▶ [Records from a data source]

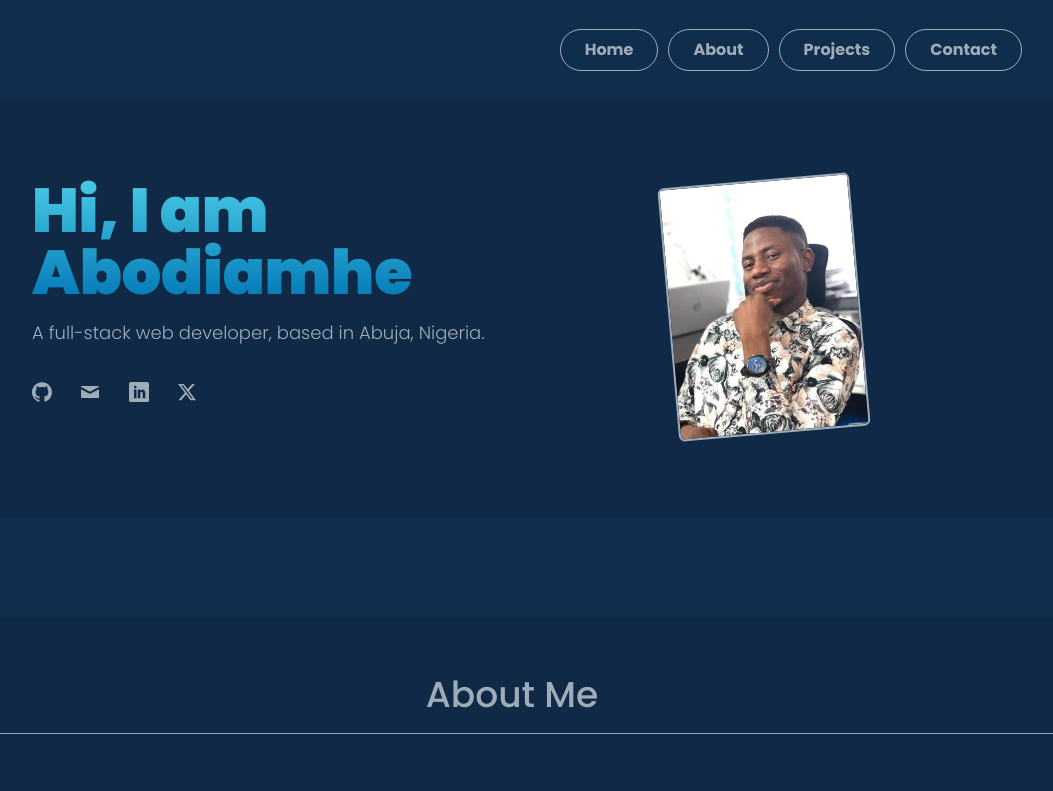
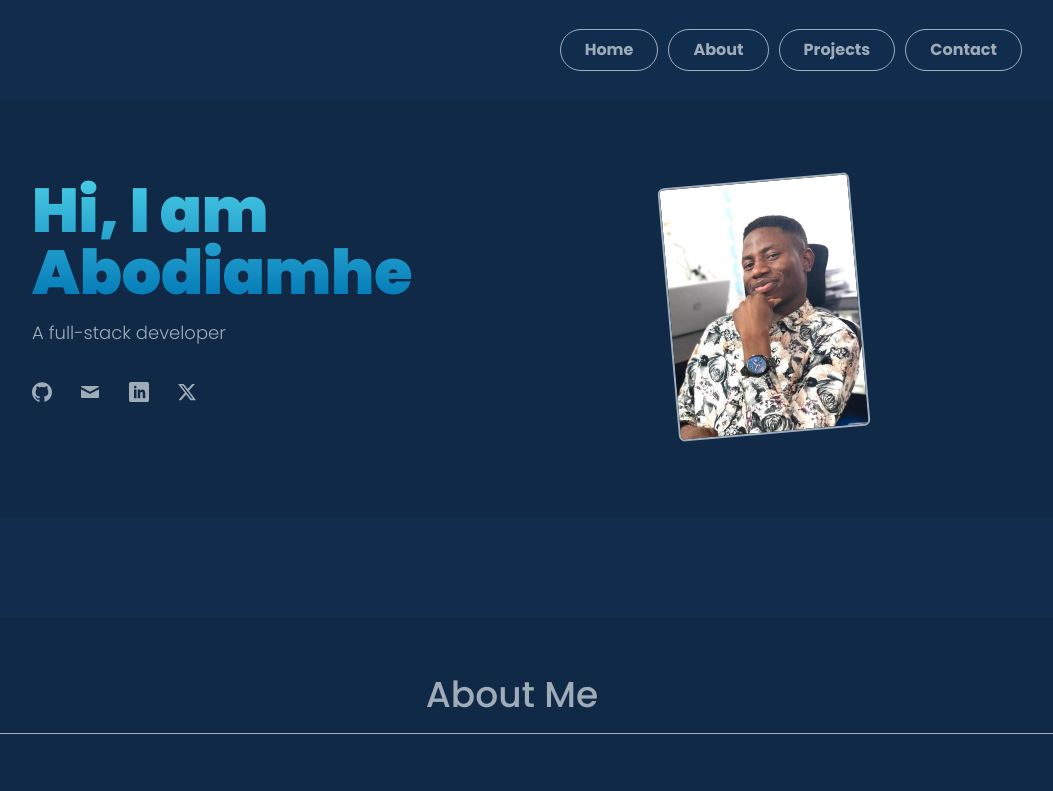
Before and after one commit to abodiamhe/portfolio, a website: page index.html in a window 1280 px wide. Shown: the top 791 px of the page, without its empty margins (128-1181 px from the left). Drawn offline with Linux system fonts and the light colour scheme.

Commit message:
edit subheading

```diff
--- a/index.html
+++ b/index.html
@@ -23,7 +23,7 @@
     <link rel="stylesheet" href="css/style.css" />
     <script defer src="js/script.js"></script>
 
-    <title>Abodiamhe - full-stack web developer</title>
+    <title>Abodiamhe | Full-Stack Developer</title>
   </head>
   <body class="container">
     <div class="navigation">
@@ -60,7 +60,7 @@
       <div class="header__content">
         <h1 class="bg-heading">Hi, I am Abodiamhe</h1>
         <p class="bg-heading__paragraph">
-          A full-stack web developer, based in Abuja, Nigeria.
+          A full-stack developer
         </p>
         <div>
           <a
```
Also changed, not shown: 2 other files.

▶ [Work required]
Retype the records verbatim, but not their images.

▶ [Expected answer]
Before and after one commit to abodiamhe/portfolio, a website: page index.html in a window 1280 px wide. Shown: the top 791 px of the page, without its empty margins (128-1181 px from the left). Drawn offline with Linux system fonts and the light colour scheme.

Commit message:
edit subheading

```diff
--- a/index.html
+++ b/index.html
@@ -23,7 +23,7 @@
     <link rel="stylesheet" href="css/style.css" />
     <script defer src="js/script.js"></script>
 
-    <title>Abodiamhe - full-stack web developer</title>
+    <title>Abodiamhe | Full-Stack Developer</title>
   </head>
   <body class="container">
     <div class="navigation">
@@ -60,7 +60,7 @@
       <div class="header__content">
         <h1 class="bg-heading">Hi, I am Abodiamhe</h1>
         <p class="bg-heading__paragraph">
-          A full-stack web developer, based in Abuja, Nigeria.
+          A full-stack developer
         </p>
         <div>
           <a
```
Also changed, not shown: 2 other files.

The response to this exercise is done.